In illustration of the great respect shown by high officials to the Empresses Dowager I may mention the following incident. In 1880 a commission of which I was a member negotiated two treaties with China. After the terms of the treaties had been agreed on, a day was fixed for signing them. When the three American Commissioners visited the office of the Tsung-li-Yamen on the appointed day, they were surprised by the announcement from the Chinese Commissioners that much to their regret they would not be able to sign on that day. The reason assigned was that it was the birthday of one of the Empresses Dowager, and that in one of the treaties was found a word of unhappy significance. I do not remember what the word was. It might have been “ war.” To sign a treaty containing such a word on the birthday of an Empress might bring misfortune on her and on the land. So another day was appointed. When it arrived the treaties were duly signed.

The reference to Prince Kung suggests a possible precedent for the Western Powers, when they are settling the present trouble. As the allied British and French armies approached Peking in 1860, the Emperor and his counselors, under whose direction Harry Parkes, Mr. Loch, and others had been treacherously seized and tortured, ran away. The Emperor soon died. The allies secured the appointment of Prince Kung as premier with the distinct understanding that he should conduct the government during the minority of the infant Emperor on principles insuring the just treatment of foreigners. For forty years the relations of China and Europe have been maintained without any serious trouble in accordance with the principles then adopted. If it proves that the Empress Dowager and her counselors have instigated the inhuman treatment of the representatives of the Western Powers, these Powers may find some way to clear the palace of her and her company, and to place a second Prince Kung in power under such stipulations as are needed to secure the proper respect for diplomatic representatives and for all foreign subjects and citizens. She and her guilty advisers may flee from Peking on the near approach of our troops, as did the Emperor Hsienfeng in 1860. If a just and worthy government can be installed, it would seem to promise a far better future for China and the world than a partition of the empire between various powers.
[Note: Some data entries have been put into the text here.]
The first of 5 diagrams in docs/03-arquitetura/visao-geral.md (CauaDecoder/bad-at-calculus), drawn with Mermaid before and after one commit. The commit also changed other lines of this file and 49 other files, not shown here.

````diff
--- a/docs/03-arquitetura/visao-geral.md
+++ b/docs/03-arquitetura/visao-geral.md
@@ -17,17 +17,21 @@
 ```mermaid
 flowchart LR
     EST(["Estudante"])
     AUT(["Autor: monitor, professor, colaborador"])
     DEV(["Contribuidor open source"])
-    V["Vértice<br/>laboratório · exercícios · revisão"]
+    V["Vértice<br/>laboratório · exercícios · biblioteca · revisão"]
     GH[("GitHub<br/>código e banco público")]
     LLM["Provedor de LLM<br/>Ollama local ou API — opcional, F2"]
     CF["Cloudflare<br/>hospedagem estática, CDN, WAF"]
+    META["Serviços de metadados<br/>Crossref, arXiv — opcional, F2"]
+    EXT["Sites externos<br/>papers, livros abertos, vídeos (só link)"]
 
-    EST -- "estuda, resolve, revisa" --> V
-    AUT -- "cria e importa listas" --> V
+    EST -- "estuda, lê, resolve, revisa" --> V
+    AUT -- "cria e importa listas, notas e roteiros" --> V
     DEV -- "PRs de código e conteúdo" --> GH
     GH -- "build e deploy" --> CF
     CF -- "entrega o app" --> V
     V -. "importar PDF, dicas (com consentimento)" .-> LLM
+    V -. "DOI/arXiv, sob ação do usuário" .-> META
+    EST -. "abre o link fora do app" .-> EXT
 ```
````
Such a partition involves the danger of serious friction, perhaps of war, between European nations, and also the danger of prolonged strife in China. The present contest shows that no act would be so likely to arouse all China to war with the Western nations as the attempt to seize upon her domain and reduce her to subjection.

For the atrocious acts committed at Peking there must be a day of reckoning, not in the spirit of vengeance, let us hope, but as a safeguard for the future. Some means must be found for the absolute security and independence of the legations at the capital. Possibly the European Powers may favor some such policy of supervision and partial control as they exercise over Turkey under the Treaty of Paris of 1856 and the Treaty of Berlin of 1878, though it must be admitted by them that the success of the so-called Concert of the Great Powers in respect to the Ottoman Empire has not been very brilliant. Our traditional policy would hold us aloof from any such undertaking.

If the young Emperor, who has shown himself friendly to liberal ideas, can be freed from the control of the Empress Dowager and can be surrounded and guided by men as able and sensible as the Viceroy at Nanking appears to be, and if the European Powers will not be too greedy in appropriating Chinese territory, possibly some solution of the present difficult problems can be found, compatible with the integrity and perpetuity of the empire and with the legitimate rights of foreigners resident on its soil. This should be, and probably is, the desire of the American people.

James B. Angell.